#### WHAT IS BEING ASKED:
Within this material, find every line where the string "builds" appears, and copy it out.

────────────────

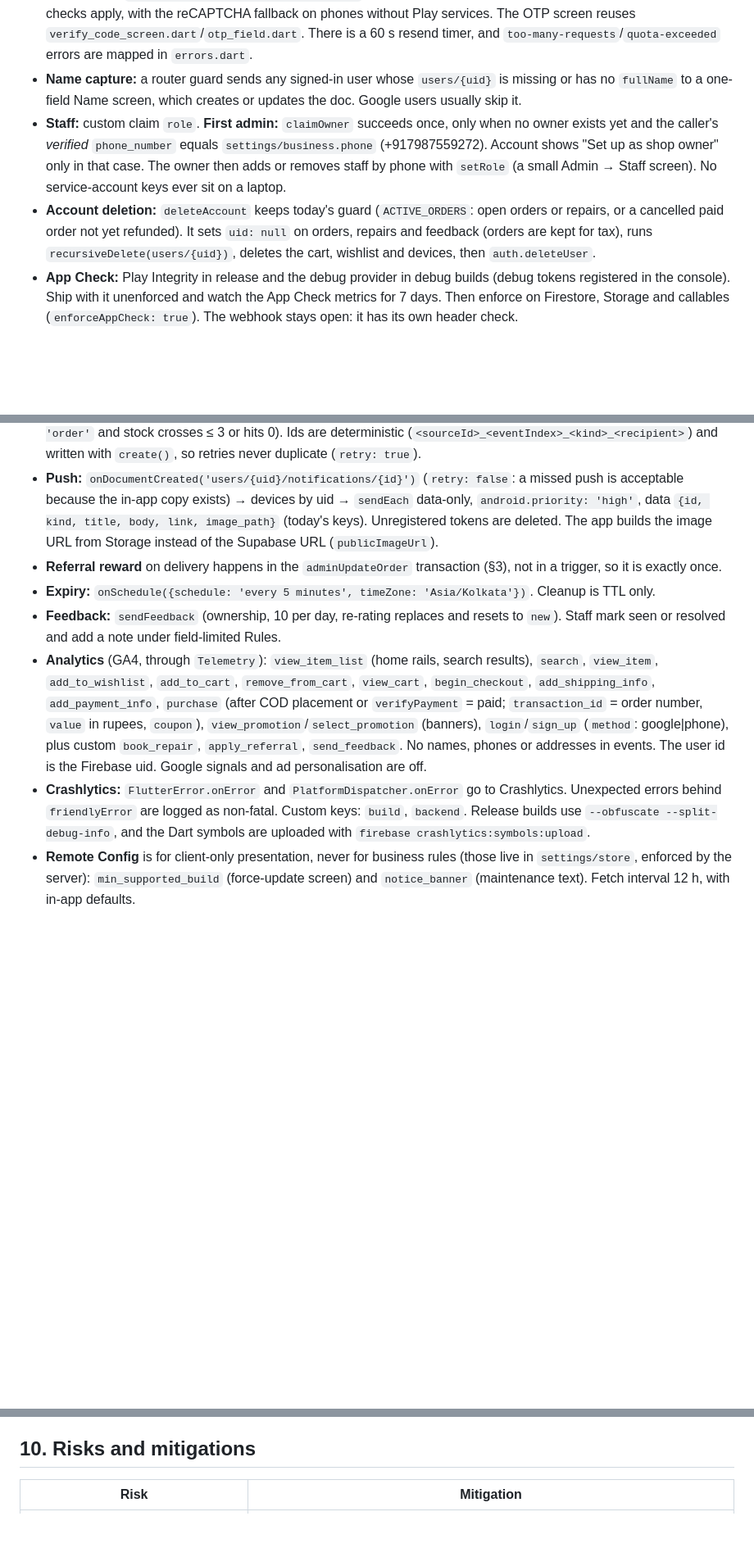
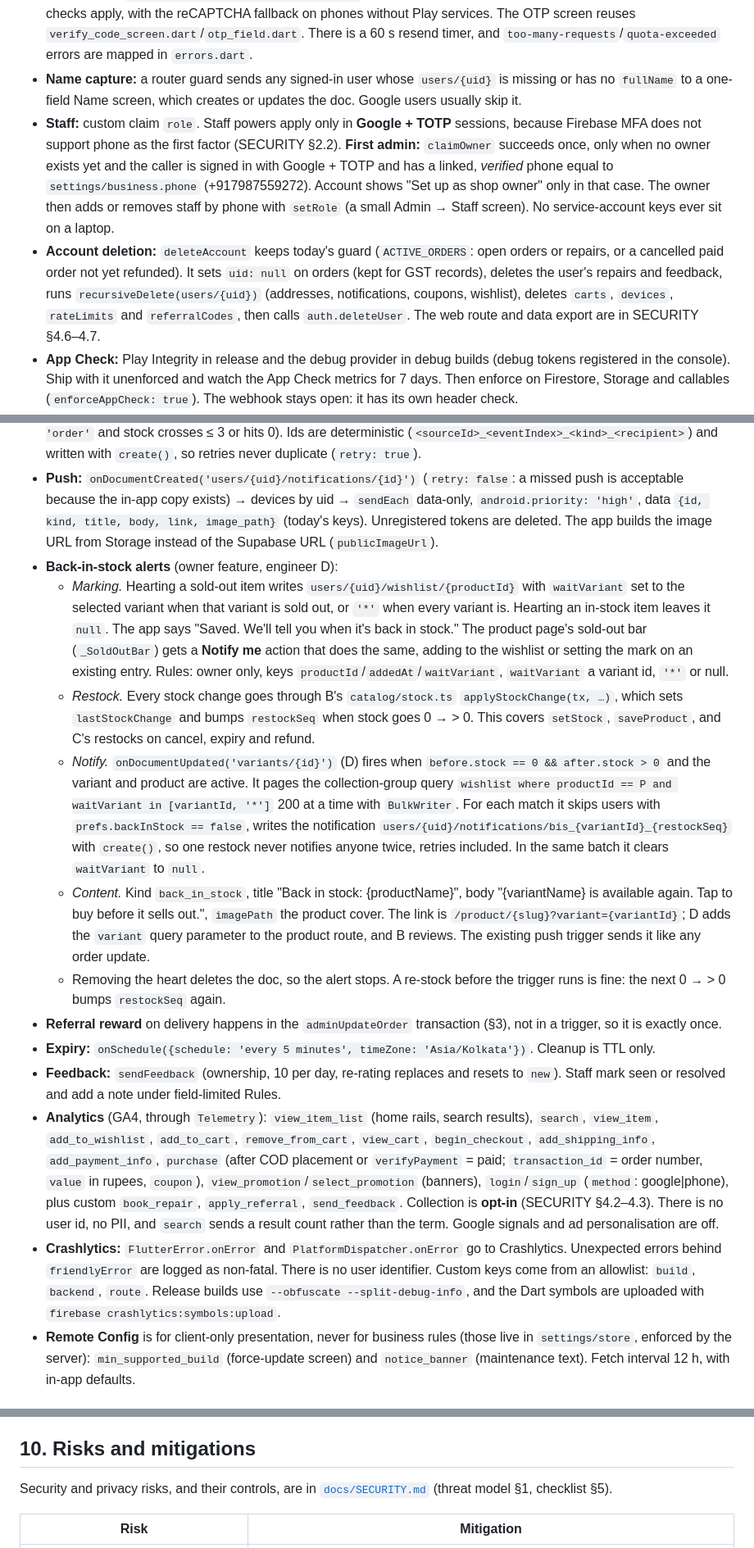
Before and after one commit to ashusnapx/shyam-mobiles, a Markdown page: docs/FIREBASE.md, 3 parts joined by grey strips. Shown at 82% size. GitHub-like rendering; blank space fills up the shorter version.

Commit message:
docs(security): how the Firebase app protects money, accounts and personal data (App Check, staff 2-step sign-in, India-only SMS, DPDP), plus back-in-stock alerts in the plan

```diff
--- a/docs/FIREBASE.md
+++ b/docs/FIREBASE.md
@@ -289,8 +293,8 @@ List queries must carry the constraints Rules check, because Rules are not filte
 - **Google:** `google_sign_in` 7 `authenticate()` → `GoogleAuthProvider.credential(idToken:)` → `signInWithCredential`. `displayName` → `fullName` when it passes `is_name` (else null, then we ask). `photoURL` → `photoUrl` (the avatar; phone users keep the generated avatar from `core/theme/generative.dart`).
 - **Phone OTP:** `verifyPhoneNumber('+91' + 10 digits)`. Android auto-retrieval (SMS Retriever) and Play Integrity silent checks apply, with the reCAPTCHA fallback on phones without Play services. The OTP screen reuses `verify_code_screen.dart`/`otp_field.dart`. There is a 60 s resend timer, and `too-many-requests`/`quota-exceeded` errors are mapped in `errors.dart`.
 - **Name capture:** a router guard sends any signed-in user whose `users/{uid}` is missing or has no `fullName` to a one-field Name screen, which creates or updates the doc. Google users usually skip it.
-- **Staff:** custom claim `role`. **First admin:** `claimOwner` succeeds once, only when no owner exists yet and the caller's *verified* `phone_number` equals `settings/business.phone` (+917987559272). Account shows "Set up as shop owner" only in that case. The owner then adds or removes staff by phone with `setRole` (a small Admin → Staff screen). No service-account keys ever sit on a laptop.
-- **Account deletion:** `deleteAccount` keeps today's guard (`ACTIVE_ORDERS`: open orders or repairs, or a cancelled paid order not yet refunded). It sets `uid: null` on orders, repairs and feedback (orders are kept for tax), runs `recursiveDelete(users/{uid})`, deletes the cart, wishlist and devices, then `auth.deleteUser`.
+- **Staff:** custom claim `role`. Staff powers apply only in **Google + TOTP** sessions, because Firebase MFA does not support phone as the first factor (SECURITY §2.2). **First admin:** `claimOwner` succeeds once, only when no owner exists yet and the caller is signed in with Google + TOTP and has a linked, *verified* phone equal to `settings/business.phone` (+917987559272). Account shows "Set up as shop owner" only in that case. The owner then adds or removes staff by phone with `setRole` (a small Admin → Staff screen). No service-account keys ever sit on a laptop.
+- **Account deletion:** `deleteAccount` keeps today's guard (`ACTIVE_ORDERS`: open orders or repairs, or a cancelled paid order not yet refunded). It sets `uid: null` on orders (kept for GST records), deletes the user's repairs and feedback, runs `recursiveDelete(users/{uid})` (addresses, notifications, coupons, wishlist), deletes `carts`, `devices`, `rateLimits` and `referralCodes`, then calls `auth.deleteUser`. The web route and data export are in SECURITY §4.6–4.7.
 - **App Check:** Play Integrity in release and the debug provider in debug builds (debug tokens registered in the console). Ship with it unenforced and watch the App Check metrics for 7 days. Then enforce on Firestore, Storage and callables (`enforceAppCheck: true`). The webhook stays open: it has its own header check.
 - **SMS abuse:** upgrade Auth to Identity Platform (free under 50k MAU) to get the **SMS region policy: allow India only**. App Check plus Firebase's per-IP limits cover the rest.
 - **Test numbers** (console → Phone → test numbers, no SMS sent): `+91 99999 99999` / `123456` (dev), a demo customer and a demo staff number for `DEMO_BUILD`, and one kept permanently for the Play review account. Remove the rest before launch. The emulator accepts any number and shows the code in its UI and REST API.
@@ -324,11 +328,17 @@ List queries must carry the constraints Rules check, because Rules are not filte
 
 - **Notices:** `notifications/notices.ts` exports pure `orderNotices(before, after)`, `repairNotices(...)`, `feedbackNotices(...)`, `couponNotice(...)`, `stockNotice(...)` and `refundNotice(...)`. They return `{recipient: uid|'staff', kind, title, body, link, orderId?, repairId?, imagePath?}[]`, with every kind, title and body ported verbatim from `20261030000400/0500/0510/0600` (staff are never told about their own action: `events[].byUid`). The vectors come from `notifications.test.sql` and `notification_images.test.sql`. Triggers: `onDocumentWritten` on `orders/{id}`, `repairs/{id}`, `feedback/{id}`, `orders/{id}/refunds/{rid}`. `onDocumentCreated` on `users/{uid}/coupons/{id}`. `onDocumentUpdated` on `variants/{id}` (low stock only when `lastStockChange == 'order'` and stock crosses ≤ 3 or hits 0). Ids are deterministic (`<sourceId>_<eventIndex>_<kind>_<recipient>`) and written with `create()`, so retries never duplicate (`retry: true`).
 - **Push:** `onDocumentCreated('users/{uid}/notifications/{id}')` (`retry: false`: a missed push is acceptable because the in-app copy exists) → devices by uid → `sendEach` data-only, `android.priority: 'high'`, data `{id, kind, title, body, link, image_path}` (today's keys). Unregistered tokens are deleted. The app builds the image URL from Storage instead of the Supabase URL (`publicImageUrl`).
+- **Back-in-stock alerts** (owner feature, engineer D):
+  - *Marking.* Hearting a sold-out item writes `users/{uid}/wishlist/{productId}` with `waitVariant` set to the selected variant when that variant is sold out, or `'*'` when every variant is. Hearting an in-stock item leaves it `null`. The app says "Saved. We'll tell you when it's back in stock." The product page's sold-out bar (`_SoldOutBar`) gets a **Notify me** action that does the same, adding to the wishlist or setting the mark on an existing entry. Rules: owner only, keys `productId`/`addedAt`/`waitVariant`, `waitVariant` a variant id, `'*'` or null.
+  - *Restock.* Every stock change goes through B's `catalog/stock.ts` `applyStockChange(tx, …)`, which sets `lastStockChange` and bumps `restockSeq` when stock goes 0 → > 0. This covers `setStock`, `saveProduct`, and C's restocks on cancel, expiry and refund.
+  - *Notify.* `onDocumentUpdated('variants/{id}')` (D) fires when `before.stock == 0 && after.stock > 0` and the variant and product are active. It pages the collection-group query `wishlist where productId == P and waitVariant in [variantId, '*']` 200 at a time with `BulkWriter`. For each match it skips users with `prefs.backInStock == false`, writes the notification `users/{uid}/notifications/bis_{variantId}_{restockSeq}` with `create()`, so one restock never notifies anyone twice, retries included. In the same batch it clears `waitVariant` to `null`.
+  - *Content.* Kind `back_in_stock`, title "Back in stock: {productName}", body "{variantName} is available again. Tap to buy before it sells out.", `imagePath` the product cover. The link is `/product/{slug}?variant={variantId}`; D adds the `variant` query parameter to the product route, and B reviews. The existing push trigger sends it like any order update.
+  - Removing the heart deletes the doc, so the alert stops. A re-stock before the trigger runs is fine: the next 0 → > 0 bumps `restockSeq` again.
 - **Referral reward** on delivery happens in the `adminUpdateOrder` transaction (§3), not in a trigger, so it is exactly once.
 - **Expiry:** `onSchedule({schedule: 'every 5 minutes', timeZone: 'Asia/Kolkata'})`. Cleanup is TTL only.
 - **Feedback:** `sendFeedback` (ownership, 10 per day, re-rating replaces and resets to `new`). Staff mark seen or resolved and add a note under field-limited Rules.
-- **Analytics** (GA4, through `Telemetry`): `view_item_list` (home rails, search results), `search`, `view_item`, `add_to_wishlist`, `add_to_cart`, `remove_from_cart`, `view_cart`, `begin_checkout`, `add_shipping_info`, `add_payment_info`, `purchase` (after COD placement or `verifyPayment` = paid; `transaction_id` = order number, `value` in rupees, `coupon`), `view_promotion`/`select_promotion` (banners), `login`/`sign_up` (`method`: google|phone), plus custom `book_repair`, `apply_referral`, `send_feedback`. No names, phones or addresses in events. The user id is the Firebase uid. Google signals and ad personalisation are off.
-- **Crashlytics:** `FlutterError.onError` and `PlatformDispatcher.onError` go to Crashlytics. Unexpected errors behind `friendlyError` are logged as non-fatal. Custom keys: `build`, `backend`. Release builds use `--obfuscate --split-debug-info`, and the Dart symbols are uploaded with `firebase crashlytics:symbols:upload`.
+- **Analytics** (GA4, through `Telemetry`): `view_item_list` (home rails, search results), `search`, `view_item`, `add_to_wishlist`, `add_to_cart`, `remove_from_cart`, `view_cart`, `begin_checkout`, `add_shipping_info`, `add_payment_info`, `purchase` (after COD placement or `verifyPayment` = paid; `transaction_id` = order number, `value` in rupees, `coupon`), `view_promotion`/`select_promotion` (banners), `login`/`sign_up` (`method`: google|phone), plus custom `book_repair`, `apply_referral`, `send_feedback`. Collection is **opt-in** (SECURITY §4.2–4.3). There is no user id, no PII, and `search` sends a result count rather than the term. Google signals and ad personalisation are off.
+- **Crashlytics:** `FlutterError.onError` and `PlatformDispatcher.onError` go to Crashlytics. Unexpected errors behind `friendlyError` are logged as non-fatal. There is no user identifier. Custom keys come from an allowlist: `build`, `backend`, `route`. Release builds use `--obfuscate --split-debug-info`, and the Dart symbols are uploaded with `firebase crashlytics:symbols:upload`.
 - **Remote Config** is for client-only presentation, never for business rules (those live in `settings/store`, enforced by the server): `min_supported_build` (force-update screen) and `notice_banner` (maintenance text). Fetch interval 12 h, with in-app defaults.
 
 ## 7. Phases and the work split
@@ -394,6 +404,8 @@ SMS is now the one cost that grows. Sessions persist until sign-out, so a phone
 
 ## 10. Risks and mitigations
 
+Security and privacy risks, and their controls, are in [`docs/SECURITY.md`](SECURITY.md) (threat model §1, checklist §5).
+
 | Risk | Mitigation |
 |---|---|
 | SMS price ($0.07) and SMS pumping | Google first, persistent sessions, 60 s resend timer, India-only region policy, App Check, budget alert. MSG91 custom-token fallback (§9). |
```
Also changed, not shown: other parts of docs/FIREBASE.md (+13 -9 lines), docs/SECURITY.md (added, +247 -0 lines).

────────────────

#### SOLUTION TO THIS EXERCISE:
 - **App Check:** Play Integrity in release and the debug provider in debug builds (debug tokens registered in the console). Ship with it unenforced and watch the App Check metrics for 7 days. Then enforce on Firestore, Storage and callables (`enforceAppCheck: true`). The webhook stays open: it has its own header check.
 - **Push:** `onDocumentCreated('users/{uid}/notifications/{id}')` (`retry: false`: a missed push is acceptable because the in-app copy exists) → devices by uid → `sendEach` data-only, `android.priority: 'high'`, data `{id, kind, title, body, link, image_path}` (today's keys). Unregistered tokens are deleted. The app builds the image URL from Storage instead of the Supabase URL (`publicImageUrl`).
-- **Crashlytics:** `FlutterError.onError` and `PlatformDispatcher.onError` go to Crashlytics. Unexpected errors behind `friendlyError` are logged as non-fatal. Custom keys: `build`, `backend`. Release builds use `--obfuscate --split-debug-info`, and the Dart symbols are uploaded with `firebase crashlytics:symbols:upload`.
+- **Crashlytics:** `FlutterError.onError` and `PlatformDispatcher.onError` go to Crashlytics. Unexpected errors behind `friendlyError` are logged as non-fatal. There is no user identifier. Custom keys come from an allowlist: `build`, `backend`, `route`. Release builds use `--obfuscate --split-debug-info`, and the Dart symbols are uploaded with `firebase crashlytics:symbols:upload`.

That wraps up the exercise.